Work to complete → The records below are to be restated word for word, with their images omitted.

***

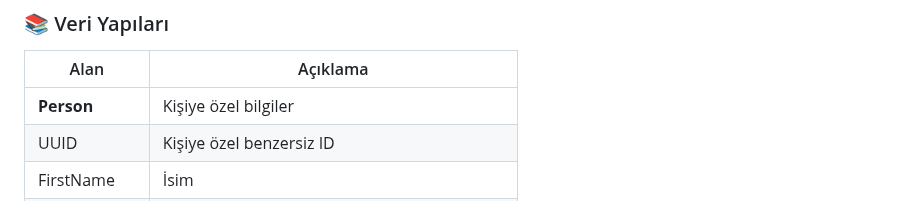
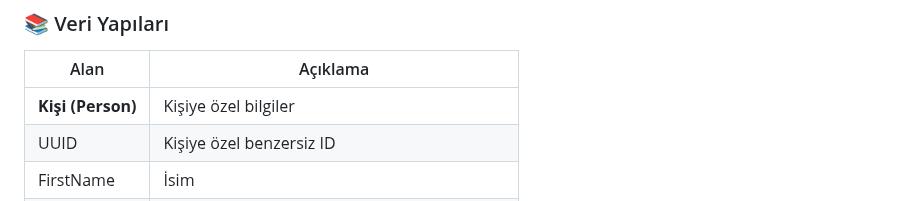
Before and after one commit to erenmulkoglu96/assessment-backend-net, a Markdown page: readme.md, the part around the change. GitHub-like rendering.

```diff
--- a/readme.md
+++ b/readme.md
@@ -31,7 +31,7 @@ Bu proje, bir telefon rehberi sistemini mikroservisler mimarisi ile geliştirmek
 
 | Alan          | Açıklama                                    |
 | ------------- | ------------------------------------------- |
-| **Person**    | Kişiye özel bilgiler                        |
+| **Kişi (Person)**    | Kişiye özel bilgiler                        |
 | UUID          | Kişiye özel benzersiz ID                    |
 | FirstName     | İsim                                        |
 | LastName      | Soyisim                                     |
```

***

Answer area →
Before and after one commit to erenmulkoglu96/assessment-backend-net, a Markdown page: readme.md, the part around the change. GitHub-like rendering.

```diff
--- a/readme.md
+++ b/readme.md
@@ -31,7 +31,7 @@ Bu proje, bir telefon rehberi sistemini mikroservisler mimarisi ile geliştirmek
 
 | Alan          | Açıklama                                    |
 | ------------- | ------------------------------------------- |
-| **Person**    | Kişiye özel bilgiler                        |
+| **Kişi (Person)**    | Kişiye özel bilgiler                        |
 | UUID          | Kişiye özel benzersiz ID                    |
 | FirstName     | İsim                                        |
 | LastName      | Soyisim                                     |
```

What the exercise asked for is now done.